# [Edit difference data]

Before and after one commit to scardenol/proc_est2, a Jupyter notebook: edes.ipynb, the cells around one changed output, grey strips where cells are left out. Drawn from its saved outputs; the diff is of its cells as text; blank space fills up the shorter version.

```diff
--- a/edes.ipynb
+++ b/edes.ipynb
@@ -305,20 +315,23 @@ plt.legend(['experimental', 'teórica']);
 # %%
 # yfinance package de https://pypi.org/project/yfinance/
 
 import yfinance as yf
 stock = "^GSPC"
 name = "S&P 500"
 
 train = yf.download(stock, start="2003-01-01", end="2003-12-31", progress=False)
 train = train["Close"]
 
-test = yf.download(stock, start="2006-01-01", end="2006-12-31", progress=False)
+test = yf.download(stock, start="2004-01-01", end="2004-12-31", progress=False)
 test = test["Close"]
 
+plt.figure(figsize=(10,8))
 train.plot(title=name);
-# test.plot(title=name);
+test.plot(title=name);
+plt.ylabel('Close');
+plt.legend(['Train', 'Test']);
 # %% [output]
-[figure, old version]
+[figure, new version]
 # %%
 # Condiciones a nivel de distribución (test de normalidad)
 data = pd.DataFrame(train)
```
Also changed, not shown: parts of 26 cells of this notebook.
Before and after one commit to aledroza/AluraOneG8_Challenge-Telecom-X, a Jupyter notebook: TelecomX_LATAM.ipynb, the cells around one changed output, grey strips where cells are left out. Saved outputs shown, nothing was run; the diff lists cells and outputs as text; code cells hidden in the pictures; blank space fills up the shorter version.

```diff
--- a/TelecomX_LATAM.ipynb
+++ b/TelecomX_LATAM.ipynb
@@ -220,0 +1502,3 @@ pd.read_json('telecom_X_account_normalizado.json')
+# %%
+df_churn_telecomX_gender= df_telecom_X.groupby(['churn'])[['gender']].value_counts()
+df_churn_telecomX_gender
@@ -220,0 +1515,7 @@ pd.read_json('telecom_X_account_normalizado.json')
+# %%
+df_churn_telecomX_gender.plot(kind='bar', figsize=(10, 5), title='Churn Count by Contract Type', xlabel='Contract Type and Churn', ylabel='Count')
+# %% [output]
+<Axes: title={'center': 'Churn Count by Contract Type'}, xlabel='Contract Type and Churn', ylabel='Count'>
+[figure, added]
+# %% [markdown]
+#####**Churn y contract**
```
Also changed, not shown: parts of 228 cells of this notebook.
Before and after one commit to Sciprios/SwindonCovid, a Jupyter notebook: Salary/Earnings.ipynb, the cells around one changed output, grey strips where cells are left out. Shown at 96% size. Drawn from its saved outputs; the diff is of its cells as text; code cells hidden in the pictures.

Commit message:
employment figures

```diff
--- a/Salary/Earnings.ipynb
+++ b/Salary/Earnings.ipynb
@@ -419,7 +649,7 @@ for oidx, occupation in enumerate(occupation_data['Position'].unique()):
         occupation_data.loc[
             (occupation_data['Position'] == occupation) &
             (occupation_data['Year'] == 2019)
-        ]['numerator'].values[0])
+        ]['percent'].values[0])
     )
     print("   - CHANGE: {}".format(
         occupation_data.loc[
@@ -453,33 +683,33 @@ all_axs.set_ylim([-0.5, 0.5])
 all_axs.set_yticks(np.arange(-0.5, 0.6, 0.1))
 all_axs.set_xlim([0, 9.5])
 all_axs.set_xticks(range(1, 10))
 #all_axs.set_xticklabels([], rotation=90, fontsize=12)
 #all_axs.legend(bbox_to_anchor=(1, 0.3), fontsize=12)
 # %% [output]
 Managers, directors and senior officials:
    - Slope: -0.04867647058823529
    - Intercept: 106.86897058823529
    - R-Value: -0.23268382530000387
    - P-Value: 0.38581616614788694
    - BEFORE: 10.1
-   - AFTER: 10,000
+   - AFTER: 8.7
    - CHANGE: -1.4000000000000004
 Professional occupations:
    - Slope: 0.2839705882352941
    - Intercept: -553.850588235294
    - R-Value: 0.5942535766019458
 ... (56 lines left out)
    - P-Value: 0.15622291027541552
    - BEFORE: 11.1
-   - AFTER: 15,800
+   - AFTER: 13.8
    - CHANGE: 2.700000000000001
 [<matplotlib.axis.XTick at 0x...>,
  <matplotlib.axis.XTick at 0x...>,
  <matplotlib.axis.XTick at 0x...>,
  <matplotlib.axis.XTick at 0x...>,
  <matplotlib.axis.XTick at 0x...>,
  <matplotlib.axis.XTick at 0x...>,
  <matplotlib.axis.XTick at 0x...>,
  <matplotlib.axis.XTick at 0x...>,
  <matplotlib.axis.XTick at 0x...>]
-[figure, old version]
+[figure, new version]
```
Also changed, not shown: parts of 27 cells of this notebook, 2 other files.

# [What you will do]
Return a copy of each line in the records above that has "stock" in it.

# [Written response]
 stock = "^GSPC"
 train = yf.download(stock, start="2003-01-01", end="2003-12-31", progress=False)
-test = yf.download(stock, start="2006-01-01", end="2006-12-31", progress=False)
+test = yf.download(stock, start="2004-01-01", end="2004-12-31", progress=False)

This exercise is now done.